The 2015 Annual Homeless Assessment Report to Congress (AHAR) Part 1 provides a snapshot of homelessness with information collected during Point-in-Time (PIT) Counts.
HUD requires every community to conduct a yearly count of people staying in shelters or other homeless programs. On odd-numbered years, such as 2015, communities are also required to count un-sheltered homeless persons, too (though the vast majority of communities choose to conduct annual un-sheltered counts).
The 2015 AHAR Part 1 shows that homelessness has continued its downward trend. In the report, “2015 Annual Homelessness Assessment Report to Congress,” HUD states that overall homelessness has declined 2% to 565,708 people on a given night since the 2014 count, contributing to an overall decline of 11% since 2010.
Among the other findings of progress between 2014 and 2015:
- Chronic homelessness declined nationally by 1% but increased 3% in New Jersey
- Veteran homelessness declined nationally by 4% and less than 700 veterans were found in New Jersey
- Homelessness declined in 33 states including a 13.9% or 11,211 person decrease in New Jersey.
- 90% of the homeless in New Jersey stayed in shelters with the remaining 10% staying other places including outdoors
On November 19, 2015, the Asbury Park Press reported in “Life on the Streets: Is homelessness down in NJ?” that, “local advocates for the homeless caution that many New Jerseyans without a permanent home — and those most at-risk to be — are missed by such “point-in-time” counts.
‘The reality is that there are lot more people that are at-risk or meet other definitions of homeless,’ said Monarch Housing’s Taiisa Kelly.

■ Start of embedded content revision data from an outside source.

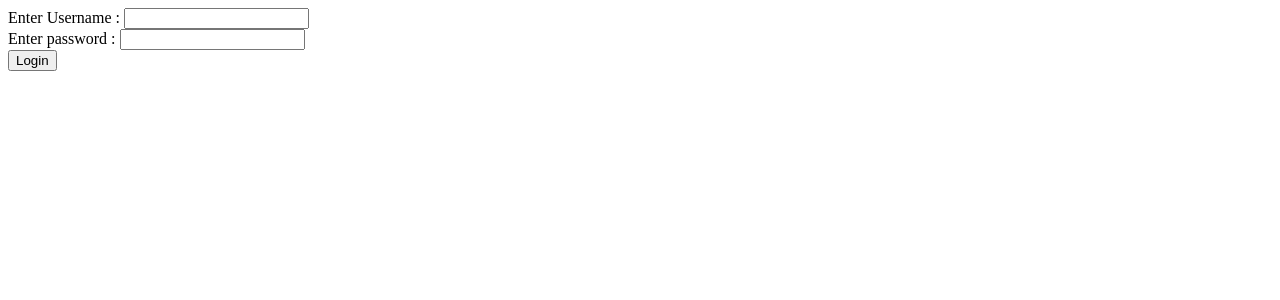
Repository: sandyc4136/Java_Servlet-JSP
Page: MyWebApp/src/main/webapp/login.html
The author's editor kept a copy of each file at every save. The page is drawn from the files as they stood at one save, then again after the next save.
The browser window is 1280 px wide. The pictures show the whole page.

Above is the page before, as saved 2023-12-15 22:09:43.

### MyWebApp/src/main/webapp/login.html
<!DOCTYPE html>
<html>
<head>
<meta charset="UTF-8">
<title>Login form</title>
</head>
<body>
<form>
	<label>Enter Username :</label>
	<input type="text" name="uname"/>
	<br>
	<label>Enter password :</label>
	<input type="password" name="pwd"/><br>
	<button type="submit">Login</button>
	<br>
</form>
</body>
</html>

After the next save:
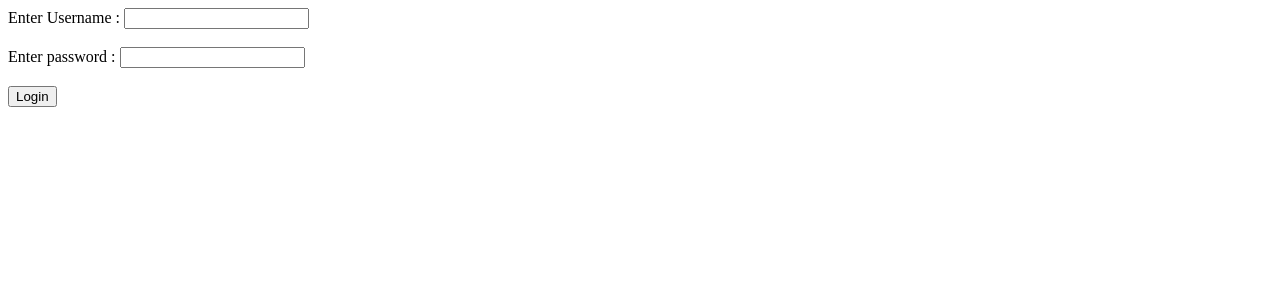
Saved 36 s later.
--- a/MyWebApp/src/main/webapp/login.html
+++ b/MyWebApp/src/main/webapp/login.html
@@ -8,9 +8,9 @@
 <form>
 	<label>Enter Username :</label>
 	<input type="text" name="uname"/>
-	<br>
+	<br><br>
 	<label>Enter password :</label>
-	<input type="password" name="pwd"/><br>
+	<input type="password" name="pwd"/><br><br>
 	<button type="submit">Login</button>
 	<br>
 </form>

For example, “Keith St. Clair, 53, who has been living at The Center in Asbury Park for four months. In the three years since he last had a home to call his own, St. Clair told the Asbury Park Press that he’s spent countless nights sleeping at friends’ apartments.”

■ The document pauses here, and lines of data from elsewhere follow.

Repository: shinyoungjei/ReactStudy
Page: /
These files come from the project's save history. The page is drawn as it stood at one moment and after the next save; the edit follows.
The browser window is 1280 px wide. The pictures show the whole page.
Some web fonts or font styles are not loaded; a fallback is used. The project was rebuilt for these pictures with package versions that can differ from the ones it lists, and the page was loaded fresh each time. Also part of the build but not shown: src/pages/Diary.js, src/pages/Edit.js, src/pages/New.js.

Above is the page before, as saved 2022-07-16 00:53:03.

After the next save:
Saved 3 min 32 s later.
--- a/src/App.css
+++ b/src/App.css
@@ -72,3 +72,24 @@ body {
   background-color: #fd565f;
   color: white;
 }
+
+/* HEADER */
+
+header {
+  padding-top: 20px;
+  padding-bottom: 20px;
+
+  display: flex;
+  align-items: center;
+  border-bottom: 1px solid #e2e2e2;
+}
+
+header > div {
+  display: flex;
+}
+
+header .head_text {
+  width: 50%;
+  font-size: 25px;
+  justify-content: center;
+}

Despite the count happening on a point in time in January and February with very cold weather, Kelly maintains that the count is a “valuable tool to measure the problem.”
“If you are sleeping outside in the middle of January then you really have no other options,” she said.
The Department of Housing and Urban Development (HUD) also released Part 2 of its 2014 Annual Homeless Assessment Report (AHAR) providing an analysis of homeless shelter data from throughout 2014.
According to the 2014 AHAR report, across the United States:
- In 2014, 1,488,465 people used homeless shelters, a 4.6% increase from 2013, but a 6.3% decrease from 2007 and
- Nearly 9% (131,697 people) who used shelter in 2014 were identified as veterans.
And between 2007 and 2014, New Jersey saw the following decreases in the sheltered homeless population:
- 2,526 or 28% in the total number of homeless individuals
- 1,138 or 16% in sheltered homeless individuals
- 3,117 or 37% in homeless people in families with children
- 1,375 or 5% in chronically homeless individuals
- 822 or 52% in sheltered chronically homeless individuals by state